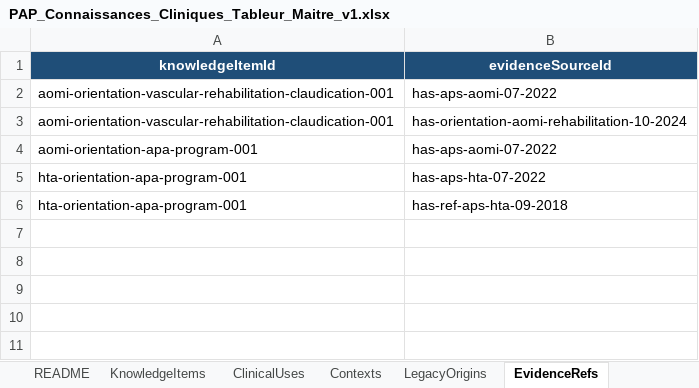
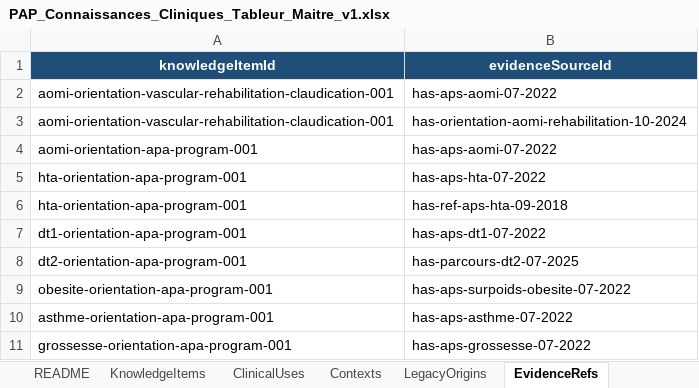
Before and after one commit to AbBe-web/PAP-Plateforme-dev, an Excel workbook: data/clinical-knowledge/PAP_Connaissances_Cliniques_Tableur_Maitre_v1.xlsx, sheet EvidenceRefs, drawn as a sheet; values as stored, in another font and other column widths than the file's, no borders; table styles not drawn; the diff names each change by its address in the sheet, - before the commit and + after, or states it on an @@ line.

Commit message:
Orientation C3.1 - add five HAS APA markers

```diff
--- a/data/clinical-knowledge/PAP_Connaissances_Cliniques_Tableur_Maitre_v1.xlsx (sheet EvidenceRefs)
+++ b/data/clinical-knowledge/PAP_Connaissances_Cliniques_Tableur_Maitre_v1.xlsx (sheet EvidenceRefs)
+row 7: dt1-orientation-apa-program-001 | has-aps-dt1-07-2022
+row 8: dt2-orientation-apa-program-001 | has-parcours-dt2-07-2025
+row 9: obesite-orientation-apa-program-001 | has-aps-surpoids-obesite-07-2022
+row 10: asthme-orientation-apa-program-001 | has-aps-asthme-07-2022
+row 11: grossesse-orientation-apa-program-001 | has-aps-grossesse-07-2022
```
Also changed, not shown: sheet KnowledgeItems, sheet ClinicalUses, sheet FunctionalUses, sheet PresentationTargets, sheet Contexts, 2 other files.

...

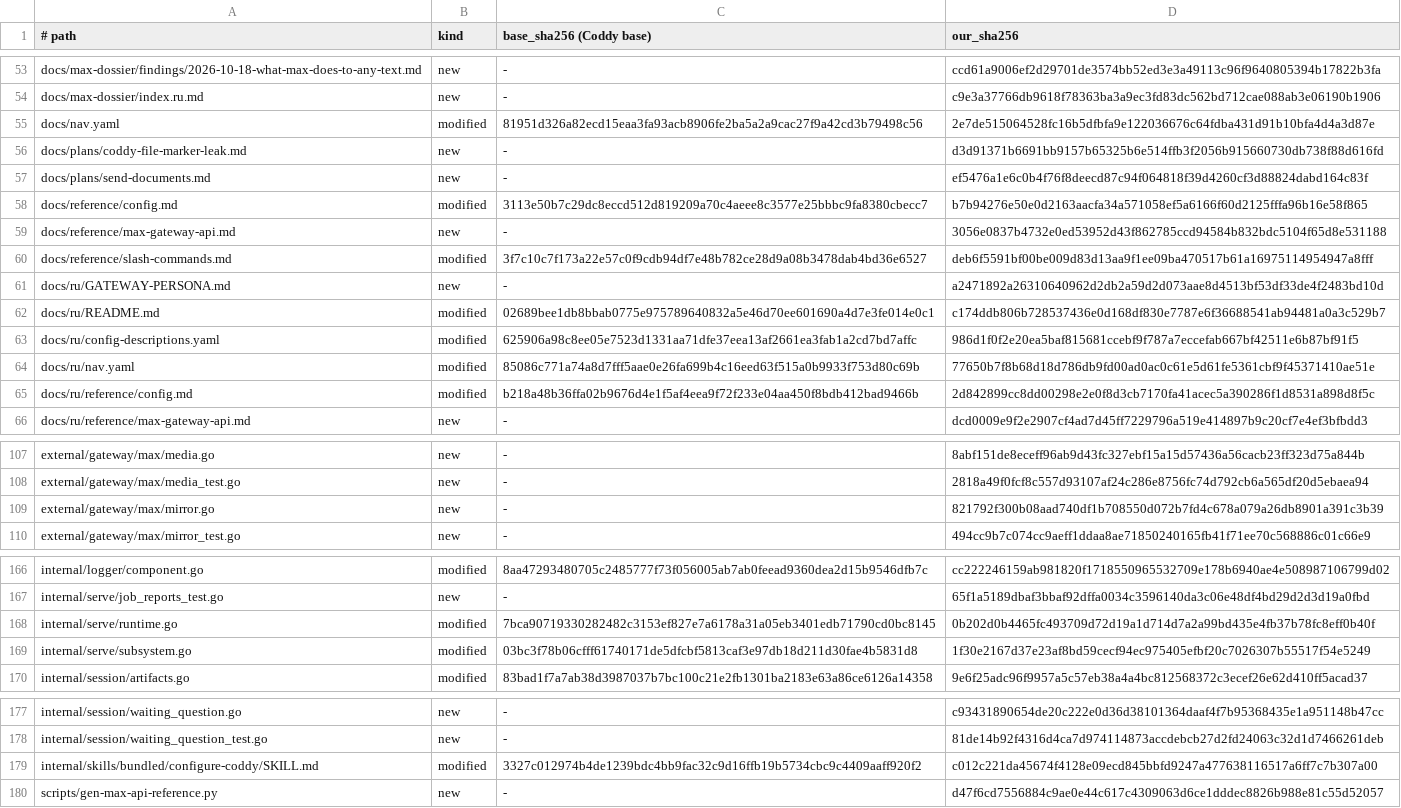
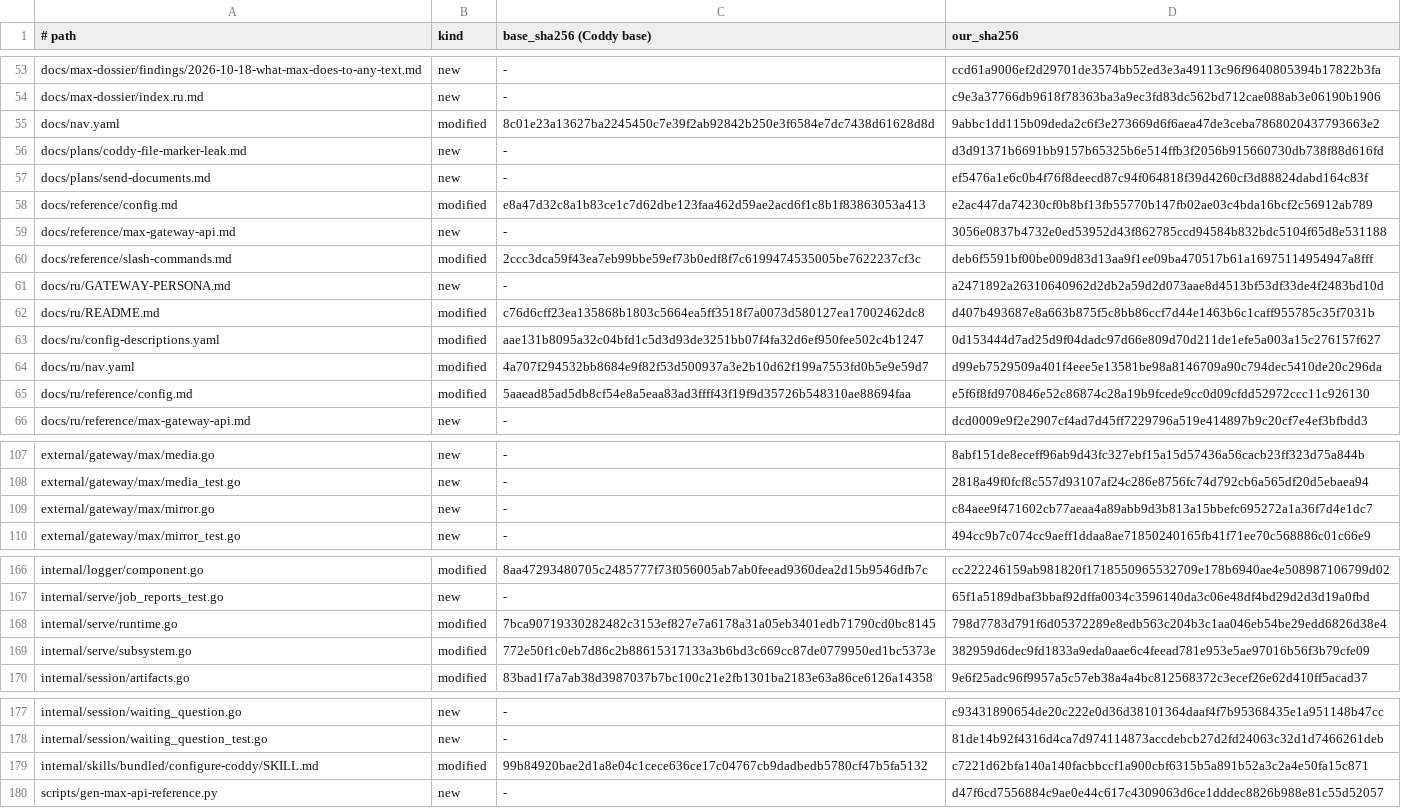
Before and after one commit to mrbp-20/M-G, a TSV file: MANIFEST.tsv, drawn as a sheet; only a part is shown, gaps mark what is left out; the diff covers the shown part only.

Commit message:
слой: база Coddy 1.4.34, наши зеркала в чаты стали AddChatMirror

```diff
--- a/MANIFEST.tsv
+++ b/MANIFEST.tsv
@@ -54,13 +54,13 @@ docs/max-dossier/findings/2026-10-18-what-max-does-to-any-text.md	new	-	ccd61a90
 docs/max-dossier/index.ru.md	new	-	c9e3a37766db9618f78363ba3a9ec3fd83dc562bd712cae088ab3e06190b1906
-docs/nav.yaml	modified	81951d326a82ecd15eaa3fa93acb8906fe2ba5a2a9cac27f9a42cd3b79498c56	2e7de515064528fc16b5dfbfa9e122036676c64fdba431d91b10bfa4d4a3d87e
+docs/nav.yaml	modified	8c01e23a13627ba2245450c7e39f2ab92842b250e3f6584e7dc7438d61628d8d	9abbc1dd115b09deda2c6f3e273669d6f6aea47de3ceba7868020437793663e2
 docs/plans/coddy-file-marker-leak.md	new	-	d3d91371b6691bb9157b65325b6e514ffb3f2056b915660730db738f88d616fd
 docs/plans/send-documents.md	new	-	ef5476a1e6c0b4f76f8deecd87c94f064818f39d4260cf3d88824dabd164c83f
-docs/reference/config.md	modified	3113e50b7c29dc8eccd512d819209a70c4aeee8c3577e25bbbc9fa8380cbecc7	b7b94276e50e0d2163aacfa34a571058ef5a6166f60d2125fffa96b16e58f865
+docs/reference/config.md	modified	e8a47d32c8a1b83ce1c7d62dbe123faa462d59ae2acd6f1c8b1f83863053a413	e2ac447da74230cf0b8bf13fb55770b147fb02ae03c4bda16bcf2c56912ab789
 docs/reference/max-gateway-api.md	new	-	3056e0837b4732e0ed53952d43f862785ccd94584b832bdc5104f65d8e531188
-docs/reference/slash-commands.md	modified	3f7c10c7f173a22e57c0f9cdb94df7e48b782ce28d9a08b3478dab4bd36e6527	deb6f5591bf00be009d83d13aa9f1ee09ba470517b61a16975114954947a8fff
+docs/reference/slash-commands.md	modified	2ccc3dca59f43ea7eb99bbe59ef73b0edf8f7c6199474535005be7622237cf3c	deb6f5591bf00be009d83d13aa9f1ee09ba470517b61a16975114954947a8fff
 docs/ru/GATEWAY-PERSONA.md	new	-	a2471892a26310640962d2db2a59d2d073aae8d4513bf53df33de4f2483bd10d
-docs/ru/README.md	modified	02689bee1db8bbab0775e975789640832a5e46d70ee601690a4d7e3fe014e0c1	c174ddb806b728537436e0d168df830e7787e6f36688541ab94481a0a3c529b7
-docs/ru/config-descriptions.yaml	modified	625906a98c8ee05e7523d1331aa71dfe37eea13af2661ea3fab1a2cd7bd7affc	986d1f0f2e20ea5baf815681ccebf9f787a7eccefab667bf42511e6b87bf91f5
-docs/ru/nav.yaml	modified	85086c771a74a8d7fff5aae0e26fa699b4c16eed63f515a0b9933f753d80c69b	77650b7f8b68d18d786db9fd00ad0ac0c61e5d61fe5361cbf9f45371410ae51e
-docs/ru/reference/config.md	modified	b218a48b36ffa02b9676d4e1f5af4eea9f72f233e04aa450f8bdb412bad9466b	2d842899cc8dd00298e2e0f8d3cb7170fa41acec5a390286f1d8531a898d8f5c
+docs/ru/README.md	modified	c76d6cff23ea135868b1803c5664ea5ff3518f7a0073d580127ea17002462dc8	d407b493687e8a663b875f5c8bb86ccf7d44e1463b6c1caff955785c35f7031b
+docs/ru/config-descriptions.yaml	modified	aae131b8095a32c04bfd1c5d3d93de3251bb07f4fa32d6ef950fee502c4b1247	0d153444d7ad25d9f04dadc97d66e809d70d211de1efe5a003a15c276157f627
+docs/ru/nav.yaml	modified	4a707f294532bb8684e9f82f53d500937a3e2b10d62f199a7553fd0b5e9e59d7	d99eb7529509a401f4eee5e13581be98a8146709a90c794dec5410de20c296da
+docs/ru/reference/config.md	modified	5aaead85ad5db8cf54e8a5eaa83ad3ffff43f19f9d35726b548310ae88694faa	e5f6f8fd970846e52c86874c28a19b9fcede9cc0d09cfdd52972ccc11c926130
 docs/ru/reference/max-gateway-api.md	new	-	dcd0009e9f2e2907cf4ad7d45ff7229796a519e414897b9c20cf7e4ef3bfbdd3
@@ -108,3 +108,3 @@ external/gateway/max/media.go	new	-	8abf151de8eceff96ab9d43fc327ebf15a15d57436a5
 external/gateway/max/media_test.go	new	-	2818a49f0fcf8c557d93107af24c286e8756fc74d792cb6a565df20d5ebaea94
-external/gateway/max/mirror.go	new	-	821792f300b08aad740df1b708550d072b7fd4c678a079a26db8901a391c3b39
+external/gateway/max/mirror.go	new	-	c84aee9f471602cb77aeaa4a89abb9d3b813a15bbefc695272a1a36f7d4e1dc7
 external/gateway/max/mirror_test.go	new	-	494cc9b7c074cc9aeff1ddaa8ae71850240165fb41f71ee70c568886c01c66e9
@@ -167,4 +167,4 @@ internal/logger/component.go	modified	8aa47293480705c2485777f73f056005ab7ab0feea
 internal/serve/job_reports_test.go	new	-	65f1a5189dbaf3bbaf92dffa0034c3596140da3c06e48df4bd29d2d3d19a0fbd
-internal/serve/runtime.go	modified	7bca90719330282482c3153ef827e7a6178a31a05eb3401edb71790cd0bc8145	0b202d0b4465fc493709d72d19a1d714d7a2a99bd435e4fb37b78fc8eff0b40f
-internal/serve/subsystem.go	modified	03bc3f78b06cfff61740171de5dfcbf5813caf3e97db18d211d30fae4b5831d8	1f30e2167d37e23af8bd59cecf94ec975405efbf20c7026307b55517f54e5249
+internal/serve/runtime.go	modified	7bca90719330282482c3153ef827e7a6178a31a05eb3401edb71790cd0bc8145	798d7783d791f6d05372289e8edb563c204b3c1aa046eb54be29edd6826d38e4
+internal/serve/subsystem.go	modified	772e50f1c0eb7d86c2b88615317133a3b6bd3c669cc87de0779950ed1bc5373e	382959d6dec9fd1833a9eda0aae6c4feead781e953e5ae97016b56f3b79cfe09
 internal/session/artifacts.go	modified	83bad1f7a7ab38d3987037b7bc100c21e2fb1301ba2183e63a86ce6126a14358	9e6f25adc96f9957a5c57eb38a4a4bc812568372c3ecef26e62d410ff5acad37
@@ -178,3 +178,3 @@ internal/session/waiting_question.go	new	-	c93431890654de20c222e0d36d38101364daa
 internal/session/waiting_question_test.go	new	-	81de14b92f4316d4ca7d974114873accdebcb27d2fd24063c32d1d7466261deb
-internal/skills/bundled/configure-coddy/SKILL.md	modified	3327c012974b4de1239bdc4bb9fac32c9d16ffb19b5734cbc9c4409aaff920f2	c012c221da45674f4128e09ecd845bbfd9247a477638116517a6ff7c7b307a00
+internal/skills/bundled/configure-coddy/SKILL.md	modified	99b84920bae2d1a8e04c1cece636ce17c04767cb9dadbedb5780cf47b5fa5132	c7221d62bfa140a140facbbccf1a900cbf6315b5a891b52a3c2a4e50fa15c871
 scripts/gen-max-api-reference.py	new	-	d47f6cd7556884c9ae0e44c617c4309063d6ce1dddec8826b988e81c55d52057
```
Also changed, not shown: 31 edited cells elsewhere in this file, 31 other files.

#### [Work to be completed]
As the answer, set down only the lines from the data above between the one holding "Before and after one commit to AbBe-web/PAP-Plateforme-dev, an" and the one holding "Also changed, not shown: sheet", inclusive, exactly as they read.

#### [Task solution]
Before and after one commit to AbBe-web/PAP-Plateforme-dev, an Excel workbook: data/clinical-knowledge/PAP_Connaissances_Cliniques_Tableur_Maitre_v1.xlsx, sheet EvidenceRefs, drawn as a sheet; values as stored, in another font and other column widths than the file's, no borders; table styles not drawn; the diff names each change by its address in the sheet, - before the commit and + after, or states it on an @@ line.

Commit message:
Orientation C3.1 - add five HAS APA markers

```diff
--- a/data/clinical-knowledge/PAP_Connaissances_Cliniques_Tableur_Maitre_v1.xlsx (sheet EvidenceRefs)
+++ b/data/clinical-knowledge/PAP_Connaissances_Cliniques_Tableur_Maitre_v1.xlsx (sheet EvidenceRefs)
+row 7: dt1-orientation-apa-program-001 | has-aps-dt1-07-2022
+row 8: dt2-orientation-apa-program-001 | has-parcours-dt2-07-2025
+row 9: obesite-orientation-apa-program-001 | has-aps-surpoids-obesite-07-2022
+row 10: asthme-orientation-apa-program-001 | has-aps-asthme-07-2022
+row 11: grossesse-orientation-apa-program-001 | has-aps-grossesse-07-2022
```
Also changed, not shown: sheet KnowledgeItems, sheet ClinicalUses, sheet FunctionalUses, sheet PresentationTargets, sheet Contexts, 2 other files.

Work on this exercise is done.